There are two basic types of acoustic guitars: The classical guitar, which has nylon strings, and the steel-string guitar, which, interestingly enough, has steel strings. There is also a separate category that is the electric guitar, but I won’t discuss it here because it is always best to start your education on an acoustic guitar. This post is meant to help you decide on which of the two types of acoustic guitar it is best for you to start with.

 


The Classical Guitar

 

The classical guitar has a wide neck, a relatively small body, nylon strings, and a head with holes. The sound it makes is soft, deep, and well-balanced, with a good bass register. It is the universal instrument, and the styles of music that can be played on it include classical, jazz, flamenco, and pop.

This guitar has a long history, and it is the ancestor of all modern types of guitars. This is the guitar on which the classical school and technique is based on, and it also works well as an accompanying instrument for vocals. However, due to the lack of transparency of its sound, it is rarely used for chord accompaniment, even though a pickup system and an equalizer can easily fix this. This guitar is used by all classical and Spanish flamenco guitarists. I also use the classical guitar to play a very wide variety of music.

 


Steel String Guitar

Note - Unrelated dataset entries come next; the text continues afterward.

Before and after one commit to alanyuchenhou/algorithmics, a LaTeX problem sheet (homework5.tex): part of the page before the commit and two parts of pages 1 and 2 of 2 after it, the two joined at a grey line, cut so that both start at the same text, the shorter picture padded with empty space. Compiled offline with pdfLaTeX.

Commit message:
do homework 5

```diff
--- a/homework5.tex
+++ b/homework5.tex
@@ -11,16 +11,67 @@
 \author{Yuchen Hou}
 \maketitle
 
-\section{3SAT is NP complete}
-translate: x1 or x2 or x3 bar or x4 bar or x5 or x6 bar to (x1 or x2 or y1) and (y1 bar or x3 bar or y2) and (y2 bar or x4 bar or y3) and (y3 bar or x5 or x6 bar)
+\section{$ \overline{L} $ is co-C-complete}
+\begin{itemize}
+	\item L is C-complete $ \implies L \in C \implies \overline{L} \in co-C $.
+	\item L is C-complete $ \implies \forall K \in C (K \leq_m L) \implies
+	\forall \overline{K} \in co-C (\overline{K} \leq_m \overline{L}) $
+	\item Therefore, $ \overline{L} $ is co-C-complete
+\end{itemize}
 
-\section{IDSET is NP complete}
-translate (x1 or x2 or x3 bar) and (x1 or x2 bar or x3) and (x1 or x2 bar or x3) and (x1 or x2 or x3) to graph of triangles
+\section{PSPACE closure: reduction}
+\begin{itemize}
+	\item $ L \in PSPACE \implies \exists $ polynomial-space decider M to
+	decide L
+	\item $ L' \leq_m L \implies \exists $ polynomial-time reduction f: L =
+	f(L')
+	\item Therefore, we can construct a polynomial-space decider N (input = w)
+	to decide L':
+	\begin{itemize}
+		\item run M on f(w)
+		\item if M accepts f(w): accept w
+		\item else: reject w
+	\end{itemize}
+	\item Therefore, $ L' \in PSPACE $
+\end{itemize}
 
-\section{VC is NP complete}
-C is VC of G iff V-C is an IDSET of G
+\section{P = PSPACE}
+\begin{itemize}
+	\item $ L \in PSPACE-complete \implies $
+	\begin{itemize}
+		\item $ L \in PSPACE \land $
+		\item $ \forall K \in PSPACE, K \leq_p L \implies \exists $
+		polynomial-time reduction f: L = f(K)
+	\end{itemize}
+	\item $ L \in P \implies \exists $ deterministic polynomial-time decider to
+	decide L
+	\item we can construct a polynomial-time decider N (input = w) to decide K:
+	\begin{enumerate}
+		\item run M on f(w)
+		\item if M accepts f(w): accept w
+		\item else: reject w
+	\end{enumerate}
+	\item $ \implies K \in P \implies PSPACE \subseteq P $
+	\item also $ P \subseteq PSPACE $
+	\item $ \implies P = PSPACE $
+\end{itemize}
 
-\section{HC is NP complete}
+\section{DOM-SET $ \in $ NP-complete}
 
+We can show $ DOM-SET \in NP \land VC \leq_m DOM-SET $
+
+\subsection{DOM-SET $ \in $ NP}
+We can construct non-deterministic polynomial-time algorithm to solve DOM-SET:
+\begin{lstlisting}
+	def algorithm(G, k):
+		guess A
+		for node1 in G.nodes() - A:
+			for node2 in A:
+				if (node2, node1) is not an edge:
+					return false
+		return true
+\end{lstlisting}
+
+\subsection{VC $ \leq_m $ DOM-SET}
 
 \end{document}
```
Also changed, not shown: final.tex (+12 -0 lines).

This is the guitar that most people imagine when they hear “acoustic” guitar, even though the classical guitar is also in the acoustic category.

This guitar has a narrow neck, a larger body than that of a classical guitar, steel strings, and a head WITHOUT holes. It sounds loud and ringy. Its bass register is not as clear as a classical guitar’s. Because of its ringing sound, it sounds great in a group as a chord accompaniment. With a pick, it produces a very powerful, full, and characterized sound. Originally, it was used only as an accompanying instrument, but later on it was used a solo instrument, with musicians such as Chet Atkins, Tommy Emmanuel, and Andy McKee using a technique called “fingerstyle.”


So which one should I use?

Any professionally trained teacher would advise you to start learning on a classical guitar, and he will be right. This type of guitar will help you master the basics of classical technique, which is the basis of all other styles of guitar technique. This “fingerstyle” technique, for example, is really just an extension of classical technique. In the long run, you will be able to play any type of guitar, but it is best and most proper to start on the classical.

Nylon strings are much softer and pleasing to the touch than metal ones, so it’s a lot easier to master all the basic technical skills. Because the strings are farther apart from each other, it is easier to practice arpeggios (finger-picking patterns) in the right hand. The classical guitar also has a much wider variety of timbre possibilities, so you will be able to polish you skills in differentiating between different qualities of sound and its dependence of the angle at which you pluck the string.

Another advantage is a financial one. A fairly good-sounding student classical guitar is relatively cheap. For example, a Hohner HC-06 or a Valencia is pretty cheap and sound rather pleasant.
However, if you try to take a steel-string guitar from that price range, it is most often a very bad quality instrument with unstable tuning that dries out fast. I don’t deny the possibility that there might be cheap and good-quality steel-string guitars, but I haven’t found them. As a rule, they cost much more than classical guitars.

Whatever you do, don’t buy a guitar without consulting your teacher. Very often do people show up to their first lessons with recently bought guitars on which it’s simply impossible to play.

Finally, many people think that a classical guitar is good only for classical music. That is absolutely not true. It’s a universal instrument, and its technique will allow you to play in any style, because it is the basis of ALL guitar technique.

Notes: I often get asked if it’s possible to string a steel-string guitar with nylon strings. You can, but it will sound very bad, quiet, and weak, because steel-string guitars, as the name suggests, are built specifically for steel strings. Nylon strings sound good ONLY on classical guitars. However, never string a classical guitar with steel strings. The wood on these guitars is not strong enough to support steel strings, so it is very likely that the neck and bridge may start cracking under the tension of the strings.

Classical guitar brands: Hohner HC-06 (Or some other model, but only with nylon strings!), Valencia, Yamaha, Admira, Sanchez, Almansa.